• [EXERCISE]
Search the records below for "opacity"; copy each line that has it.

Stored items
┄┄┄┄┄┄

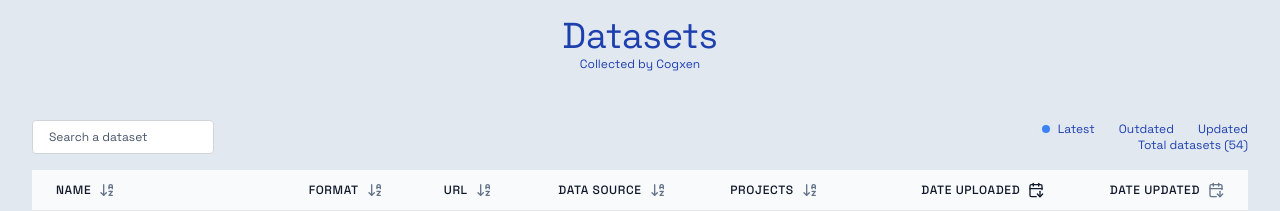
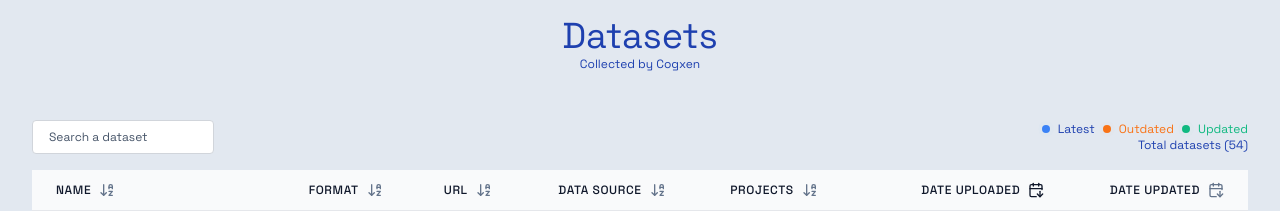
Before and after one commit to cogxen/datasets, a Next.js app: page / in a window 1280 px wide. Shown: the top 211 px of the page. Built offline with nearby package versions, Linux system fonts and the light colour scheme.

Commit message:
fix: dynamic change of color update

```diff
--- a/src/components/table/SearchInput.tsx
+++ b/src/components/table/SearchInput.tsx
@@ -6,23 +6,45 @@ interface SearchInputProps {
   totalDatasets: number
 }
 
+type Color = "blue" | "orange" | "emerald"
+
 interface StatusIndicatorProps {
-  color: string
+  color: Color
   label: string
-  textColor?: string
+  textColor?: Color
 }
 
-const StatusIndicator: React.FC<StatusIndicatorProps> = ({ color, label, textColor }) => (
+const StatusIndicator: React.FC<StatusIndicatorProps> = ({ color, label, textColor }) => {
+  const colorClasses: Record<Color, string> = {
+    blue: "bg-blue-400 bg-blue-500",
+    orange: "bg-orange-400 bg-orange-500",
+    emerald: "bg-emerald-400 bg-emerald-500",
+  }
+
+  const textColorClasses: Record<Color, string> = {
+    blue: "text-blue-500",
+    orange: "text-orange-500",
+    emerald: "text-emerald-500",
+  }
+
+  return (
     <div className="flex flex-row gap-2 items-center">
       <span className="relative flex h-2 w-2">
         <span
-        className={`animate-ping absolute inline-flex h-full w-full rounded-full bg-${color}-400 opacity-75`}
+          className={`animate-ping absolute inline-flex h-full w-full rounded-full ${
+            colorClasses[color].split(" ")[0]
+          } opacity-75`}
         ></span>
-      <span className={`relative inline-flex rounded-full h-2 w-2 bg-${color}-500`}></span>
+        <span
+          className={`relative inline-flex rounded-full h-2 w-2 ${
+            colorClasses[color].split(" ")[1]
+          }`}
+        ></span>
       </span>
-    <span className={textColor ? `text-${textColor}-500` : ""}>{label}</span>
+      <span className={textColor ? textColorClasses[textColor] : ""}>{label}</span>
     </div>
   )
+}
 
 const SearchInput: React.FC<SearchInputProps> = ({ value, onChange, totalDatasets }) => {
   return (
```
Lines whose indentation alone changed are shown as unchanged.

┄┄┄┄┄┄

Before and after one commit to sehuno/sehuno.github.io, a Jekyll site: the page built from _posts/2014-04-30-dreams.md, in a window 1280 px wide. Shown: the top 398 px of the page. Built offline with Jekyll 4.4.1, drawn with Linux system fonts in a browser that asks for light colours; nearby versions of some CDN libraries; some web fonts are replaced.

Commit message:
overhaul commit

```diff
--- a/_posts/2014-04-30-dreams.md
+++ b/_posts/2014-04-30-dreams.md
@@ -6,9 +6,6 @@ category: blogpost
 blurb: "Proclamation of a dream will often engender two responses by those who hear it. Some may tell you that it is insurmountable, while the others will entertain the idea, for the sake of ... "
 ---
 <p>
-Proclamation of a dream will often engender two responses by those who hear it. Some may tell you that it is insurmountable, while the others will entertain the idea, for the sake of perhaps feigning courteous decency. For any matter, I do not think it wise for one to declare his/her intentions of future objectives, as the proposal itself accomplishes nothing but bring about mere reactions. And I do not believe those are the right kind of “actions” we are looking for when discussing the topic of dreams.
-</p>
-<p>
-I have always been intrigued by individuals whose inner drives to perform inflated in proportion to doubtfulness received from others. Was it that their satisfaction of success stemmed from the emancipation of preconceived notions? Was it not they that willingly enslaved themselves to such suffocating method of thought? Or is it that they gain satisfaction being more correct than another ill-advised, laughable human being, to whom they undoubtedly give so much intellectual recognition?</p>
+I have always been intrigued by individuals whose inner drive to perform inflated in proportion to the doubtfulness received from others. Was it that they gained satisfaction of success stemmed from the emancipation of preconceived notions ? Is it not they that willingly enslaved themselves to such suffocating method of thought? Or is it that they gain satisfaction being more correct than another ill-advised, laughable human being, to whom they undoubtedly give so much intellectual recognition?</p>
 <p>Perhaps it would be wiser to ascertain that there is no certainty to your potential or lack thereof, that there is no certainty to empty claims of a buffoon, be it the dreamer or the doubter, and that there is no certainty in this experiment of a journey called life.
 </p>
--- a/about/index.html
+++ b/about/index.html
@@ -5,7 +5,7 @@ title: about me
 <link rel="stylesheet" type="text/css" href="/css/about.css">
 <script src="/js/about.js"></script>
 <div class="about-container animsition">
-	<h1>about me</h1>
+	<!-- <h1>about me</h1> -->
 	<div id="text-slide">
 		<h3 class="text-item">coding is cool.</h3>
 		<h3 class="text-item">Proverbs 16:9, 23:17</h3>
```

┄┄┄┄┄┄

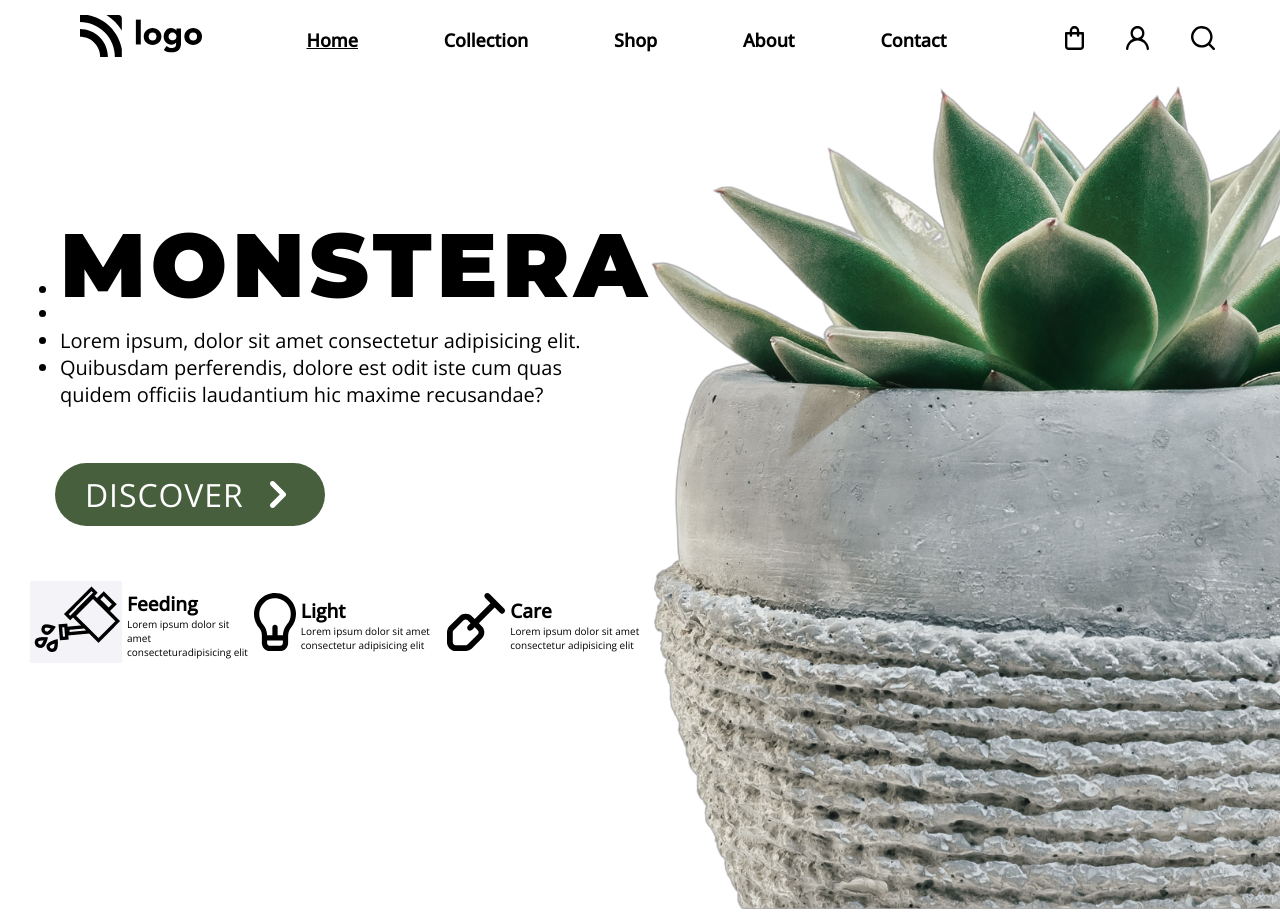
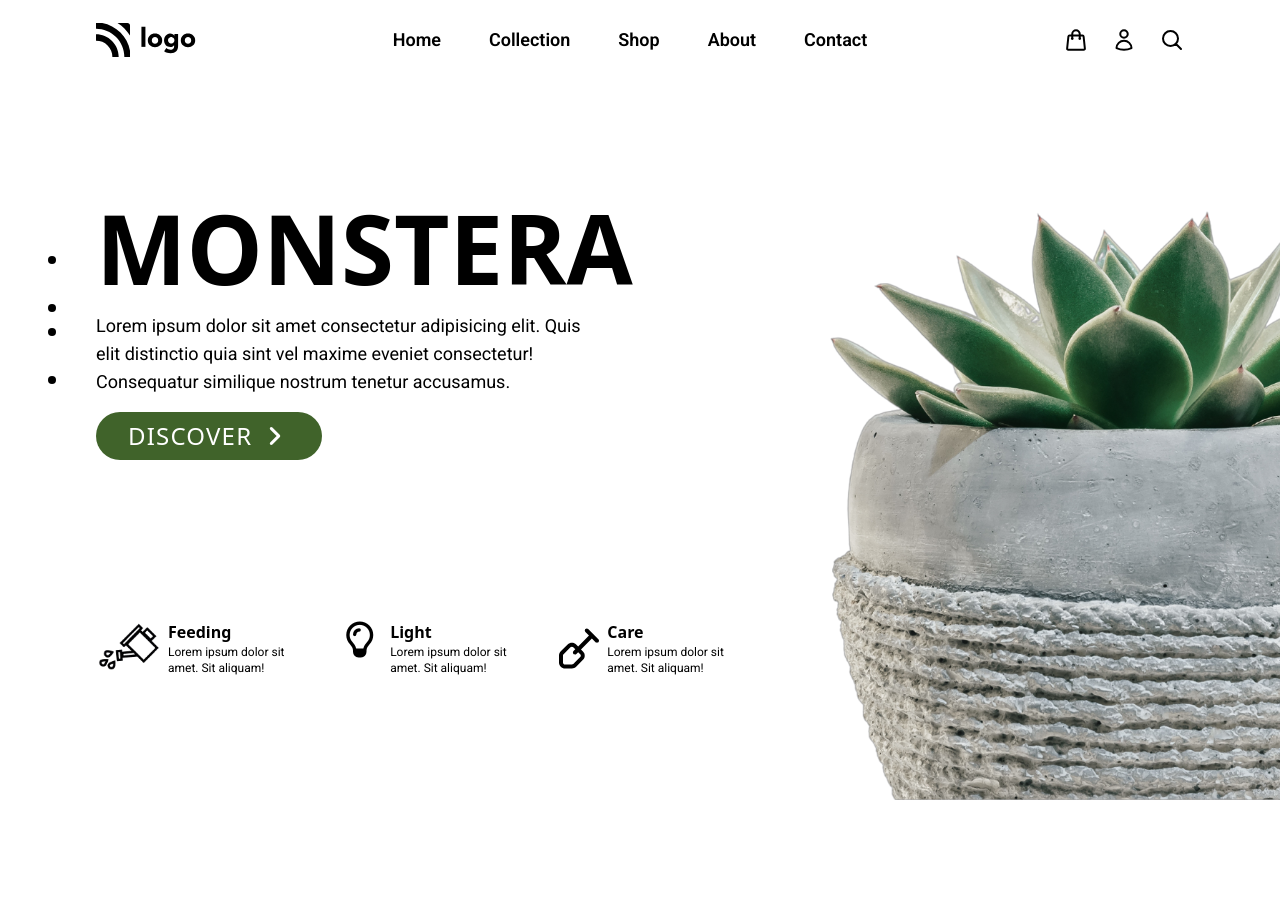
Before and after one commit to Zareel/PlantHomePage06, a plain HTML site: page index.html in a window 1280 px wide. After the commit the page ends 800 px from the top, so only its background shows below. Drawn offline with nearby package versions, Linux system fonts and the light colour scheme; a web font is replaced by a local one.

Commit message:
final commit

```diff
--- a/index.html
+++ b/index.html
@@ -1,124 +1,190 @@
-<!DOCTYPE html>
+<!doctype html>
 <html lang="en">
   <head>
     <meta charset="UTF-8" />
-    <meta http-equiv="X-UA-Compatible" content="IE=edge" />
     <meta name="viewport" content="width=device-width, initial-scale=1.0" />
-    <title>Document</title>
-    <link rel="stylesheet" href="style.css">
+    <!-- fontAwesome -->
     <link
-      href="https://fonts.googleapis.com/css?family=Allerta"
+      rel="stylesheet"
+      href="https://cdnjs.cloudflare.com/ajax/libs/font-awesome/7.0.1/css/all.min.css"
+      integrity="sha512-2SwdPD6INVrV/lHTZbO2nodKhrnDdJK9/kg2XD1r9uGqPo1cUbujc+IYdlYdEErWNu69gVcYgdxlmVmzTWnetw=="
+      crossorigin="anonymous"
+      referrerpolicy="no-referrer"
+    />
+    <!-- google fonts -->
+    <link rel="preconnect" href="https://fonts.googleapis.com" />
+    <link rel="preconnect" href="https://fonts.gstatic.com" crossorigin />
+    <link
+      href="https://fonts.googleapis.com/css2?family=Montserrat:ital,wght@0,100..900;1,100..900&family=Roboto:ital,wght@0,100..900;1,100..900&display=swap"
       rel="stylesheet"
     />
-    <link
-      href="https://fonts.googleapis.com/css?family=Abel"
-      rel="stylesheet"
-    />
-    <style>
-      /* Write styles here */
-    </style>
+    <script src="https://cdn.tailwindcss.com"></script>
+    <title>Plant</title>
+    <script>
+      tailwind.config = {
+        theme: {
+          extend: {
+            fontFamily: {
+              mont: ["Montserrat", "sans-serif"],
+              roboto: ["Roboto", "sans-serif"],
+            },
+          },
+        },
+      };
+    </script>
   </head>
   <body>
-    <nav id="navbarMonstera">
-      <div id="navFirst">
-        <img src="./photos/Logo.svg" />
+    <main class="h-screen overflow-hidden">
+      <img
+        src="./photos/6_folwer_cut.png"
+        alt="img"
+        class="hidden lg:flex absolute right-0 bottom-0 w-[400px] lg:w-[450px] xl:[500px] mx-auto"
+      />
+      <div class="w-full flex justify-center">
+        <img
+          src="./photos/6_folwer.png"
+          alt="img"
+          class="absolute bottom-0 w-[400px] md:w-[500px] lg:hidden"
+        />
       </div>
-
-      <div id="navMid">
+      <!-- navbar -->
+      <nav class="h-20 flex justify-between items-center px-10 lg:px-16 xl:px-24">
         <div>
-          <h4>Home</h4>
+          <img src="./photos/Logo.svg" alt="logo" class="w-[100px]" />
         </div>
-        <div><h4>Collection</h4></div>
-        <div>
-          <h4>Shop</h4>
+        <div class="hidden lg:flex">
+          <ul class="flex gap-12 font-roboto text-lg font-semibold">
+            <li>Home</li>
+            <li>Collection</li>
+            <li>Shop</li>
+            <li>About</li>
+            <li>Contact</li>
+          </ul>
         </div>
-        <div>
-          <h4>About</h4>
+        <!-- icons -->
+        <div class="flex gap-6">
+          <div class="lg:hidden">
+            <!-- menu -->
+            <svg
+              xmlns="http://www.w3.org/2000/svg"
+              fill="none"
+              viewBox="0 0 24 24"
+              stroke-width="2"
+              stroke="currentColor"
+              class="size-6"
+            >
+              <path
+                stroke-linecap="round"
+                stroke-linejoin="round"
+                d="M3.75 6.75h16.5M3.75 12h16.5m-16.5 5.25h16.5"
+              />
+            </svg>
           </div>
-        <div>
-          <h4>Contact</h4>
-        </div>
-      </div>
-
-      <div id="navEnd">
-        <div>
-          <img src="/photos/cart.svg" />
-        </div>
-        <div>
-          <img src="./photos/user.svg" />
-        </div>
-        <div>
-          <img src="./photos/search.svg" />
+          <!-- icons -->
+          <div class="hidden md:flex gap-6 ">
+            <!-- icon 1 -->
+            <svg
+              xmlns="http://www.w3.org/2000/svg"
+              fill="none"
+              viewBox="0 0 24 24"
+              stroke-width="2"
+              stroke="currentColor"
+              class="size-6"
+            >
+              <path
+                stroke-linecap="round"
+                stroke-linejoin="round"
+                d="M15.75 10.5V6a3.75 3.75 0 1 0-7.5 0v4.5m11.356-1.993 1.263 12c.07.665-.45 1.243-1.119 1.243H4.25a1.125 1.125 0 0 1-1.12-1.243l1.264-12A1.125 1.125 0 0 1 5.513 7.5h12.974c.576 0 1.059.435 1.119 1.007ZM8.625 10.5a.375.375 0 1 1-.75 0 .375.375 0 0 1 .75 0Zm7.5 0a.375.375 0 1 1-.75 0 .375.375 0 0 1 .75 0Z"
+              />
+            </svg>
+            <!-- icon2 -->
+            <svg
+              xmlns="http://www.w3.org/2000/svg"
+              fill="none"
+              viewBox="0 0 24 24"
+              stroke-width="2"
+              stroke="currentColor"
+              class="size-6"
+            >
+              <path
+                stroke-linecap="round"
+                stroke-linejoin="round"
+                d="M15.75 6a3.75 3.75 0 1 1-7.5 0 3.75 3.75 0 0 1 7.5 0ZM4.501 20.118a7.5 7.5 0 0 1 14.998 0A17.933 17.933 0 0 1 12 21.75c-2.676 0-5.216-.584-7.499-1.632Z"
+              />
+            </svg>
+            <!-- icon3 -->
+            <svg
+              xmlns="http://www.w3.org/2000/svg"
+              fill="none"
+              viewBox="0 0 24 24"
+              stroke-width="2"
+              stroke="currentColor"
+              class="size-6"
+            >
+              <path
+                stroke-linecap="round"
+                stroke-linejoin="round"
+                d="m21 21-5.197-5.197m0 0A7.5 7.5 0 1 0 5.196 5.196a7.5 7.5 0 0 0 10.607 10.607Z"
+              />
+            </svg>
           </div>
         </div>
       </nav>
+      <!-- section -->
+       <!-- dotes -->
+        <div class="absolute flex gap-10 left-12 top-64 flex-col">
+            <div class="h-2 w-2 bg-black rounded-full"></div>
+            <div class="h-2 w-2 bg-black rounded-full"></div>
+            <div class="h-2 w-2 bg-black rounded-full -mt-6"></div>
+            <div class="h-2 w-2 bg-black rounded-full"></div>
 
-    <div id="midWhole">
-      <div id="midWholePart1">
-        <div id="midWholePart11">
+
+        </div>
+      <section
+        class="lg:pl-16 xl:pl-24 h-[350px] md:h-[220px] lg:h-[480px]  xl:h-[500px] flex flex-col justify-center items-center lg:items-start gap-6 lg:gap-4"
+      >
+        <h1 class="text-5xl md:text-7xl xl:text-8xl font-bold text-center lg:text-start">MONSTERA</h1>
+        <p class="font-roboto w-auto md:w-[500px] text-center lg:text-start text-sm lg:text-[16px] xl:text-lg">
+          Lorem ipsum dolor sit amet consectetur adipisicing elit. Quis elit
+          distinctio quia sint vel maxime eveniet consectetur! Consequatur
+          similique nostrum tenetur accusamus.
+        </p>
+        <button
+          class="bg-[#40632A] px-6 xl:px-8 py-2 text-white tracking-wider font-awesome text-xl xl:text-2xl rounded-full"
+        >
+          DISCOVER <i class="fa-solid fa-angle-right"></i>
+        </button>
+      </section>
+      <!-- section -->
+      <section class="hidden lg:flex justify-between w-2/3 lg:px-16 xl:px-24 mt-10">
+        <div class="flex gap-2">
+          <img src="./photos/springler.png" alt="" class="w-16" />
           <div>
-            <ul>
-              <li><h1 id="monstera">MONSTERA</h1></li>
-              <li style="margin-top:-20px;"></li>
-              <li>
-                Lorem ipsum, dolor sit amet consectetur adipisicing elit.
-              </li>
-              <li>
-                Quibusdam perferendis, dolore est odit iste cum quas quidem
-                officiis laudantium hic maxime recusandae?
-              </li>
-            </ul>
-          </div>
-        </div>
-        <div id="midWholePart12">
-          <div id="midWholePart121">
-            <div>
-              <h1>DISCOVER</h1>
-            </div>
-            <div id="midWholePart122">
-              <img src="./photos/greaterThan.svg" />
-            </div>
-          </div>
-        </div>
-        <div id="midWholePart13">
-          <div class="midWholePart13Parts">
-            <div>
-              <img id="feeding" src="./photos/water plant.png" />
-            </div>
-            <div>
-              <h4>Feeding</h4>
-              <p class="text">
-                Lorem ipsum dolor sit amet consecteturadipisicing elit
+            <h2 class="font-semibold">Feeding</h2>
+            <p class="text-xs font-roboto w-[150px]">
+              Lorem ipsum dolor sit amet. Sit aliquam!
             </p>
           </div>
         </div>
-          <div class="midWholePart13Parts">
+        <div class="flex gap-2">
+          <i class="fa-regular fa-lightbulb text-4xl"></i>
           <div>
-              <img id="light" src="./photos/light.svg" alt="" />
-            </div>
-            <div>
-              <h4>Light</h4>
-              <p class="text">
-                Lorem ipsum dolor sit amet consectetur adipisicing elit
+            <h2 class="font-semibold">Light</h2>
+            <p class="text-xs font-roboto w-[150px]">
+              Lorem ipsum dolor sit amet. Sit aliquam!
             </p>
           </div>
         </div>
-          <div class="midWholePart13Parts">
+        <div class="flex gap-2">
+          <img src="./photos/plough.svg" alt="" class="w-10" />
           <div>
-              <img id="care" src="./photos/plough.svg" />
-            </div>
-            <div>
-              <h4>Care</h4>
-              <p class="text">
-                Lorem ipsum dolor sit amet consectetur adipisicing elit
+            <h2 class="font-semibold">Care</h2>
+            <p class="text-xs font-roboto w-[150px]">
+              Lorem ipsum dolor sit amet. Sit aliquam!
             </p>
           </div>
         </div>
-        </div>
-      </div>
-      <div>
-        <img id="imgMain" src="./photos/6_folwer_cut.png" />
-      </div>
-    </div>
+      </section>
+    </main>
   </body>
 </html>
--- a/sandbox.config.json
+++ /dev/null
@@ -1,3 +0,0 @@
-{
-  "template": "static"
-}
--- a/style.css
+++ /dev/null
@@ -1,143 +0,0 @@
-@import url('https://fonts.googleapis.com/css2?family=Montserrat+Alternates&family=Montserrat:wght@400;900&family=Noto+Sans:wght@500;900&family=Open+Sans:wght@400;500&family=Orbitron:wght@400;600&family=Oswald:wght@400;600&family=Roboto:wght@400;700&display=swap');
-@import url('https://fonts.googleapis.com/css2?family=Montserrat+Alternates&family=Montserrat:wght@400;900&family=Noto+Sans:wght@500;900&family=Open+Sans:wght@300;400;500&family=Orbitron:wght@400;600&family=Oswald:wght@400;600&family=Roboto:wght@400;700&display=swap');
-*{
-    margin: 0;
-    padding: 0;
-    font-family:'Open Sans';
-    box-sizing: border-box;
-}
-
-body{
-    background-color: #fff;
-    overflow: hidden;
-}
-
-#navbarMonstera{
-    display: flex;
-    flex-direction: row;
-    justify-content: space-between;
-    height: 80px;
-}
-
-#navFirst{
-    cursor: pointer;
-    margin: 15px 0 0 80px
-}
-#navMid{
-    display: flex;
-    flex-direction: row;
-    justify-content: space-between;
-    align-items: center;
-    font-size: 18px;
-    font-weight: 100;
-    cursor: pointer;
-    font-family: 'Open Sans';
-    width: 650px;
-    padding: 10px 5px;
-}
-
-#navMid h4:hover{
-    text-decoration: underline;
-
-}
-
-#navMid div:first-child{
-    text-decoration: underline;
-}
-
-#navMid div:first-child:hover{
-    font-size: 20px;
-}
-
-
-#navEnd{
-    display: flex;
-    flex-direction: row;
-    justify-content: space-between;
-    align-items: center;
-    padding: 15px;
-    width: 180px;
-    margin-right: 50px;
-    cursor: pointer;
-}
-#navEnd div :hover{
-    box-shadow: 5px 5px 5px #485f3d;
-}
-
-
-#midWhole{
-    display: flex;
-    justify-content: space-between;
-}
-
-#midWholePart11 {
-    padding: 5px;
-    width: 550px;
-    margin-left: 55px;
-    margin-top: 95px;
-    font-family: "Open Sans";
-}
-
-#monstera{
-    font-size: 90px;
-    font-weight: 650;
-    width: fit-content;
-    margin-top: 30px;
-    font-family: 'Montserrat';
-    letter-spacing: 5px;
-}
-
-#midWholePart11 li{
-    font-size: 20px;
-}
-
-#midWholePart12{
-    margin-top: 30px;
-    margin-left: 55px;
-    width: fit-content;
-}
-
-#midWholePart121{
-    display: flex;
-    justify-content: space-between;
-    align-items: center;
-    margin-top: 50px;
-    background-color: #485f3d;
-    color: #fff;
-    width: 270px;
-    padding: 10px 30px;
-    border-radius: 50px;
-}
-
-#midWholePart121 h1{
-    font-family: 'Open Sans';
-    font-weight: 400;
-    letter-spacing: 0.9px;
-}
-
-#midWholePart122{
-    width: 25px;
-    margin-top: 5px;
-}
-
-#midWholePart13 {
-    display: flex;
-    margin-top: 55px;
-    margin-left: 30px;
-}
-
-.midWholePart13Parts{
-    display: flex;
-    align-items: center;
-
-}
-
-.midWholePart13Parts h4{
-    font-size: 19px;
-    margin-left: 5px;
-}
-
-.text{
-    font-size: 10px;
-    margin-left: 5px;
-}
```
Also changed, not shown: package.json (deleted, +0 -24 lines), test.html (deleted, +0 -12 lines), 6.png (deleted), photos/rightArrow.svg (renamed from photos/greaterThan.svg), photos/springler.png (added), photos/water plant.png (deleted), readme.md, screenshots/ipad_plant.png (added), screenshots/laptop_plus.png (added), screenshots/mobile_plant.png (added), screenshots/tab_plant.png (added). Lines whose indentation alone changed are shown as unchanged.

┄┄┄┄┄┄

• [TASK SOLUTION]
-        className={`animate-ping absolute inline-flex h-full w-full rounded-full bg-${color}-400 opacity-75`}
+          } opacity-75`}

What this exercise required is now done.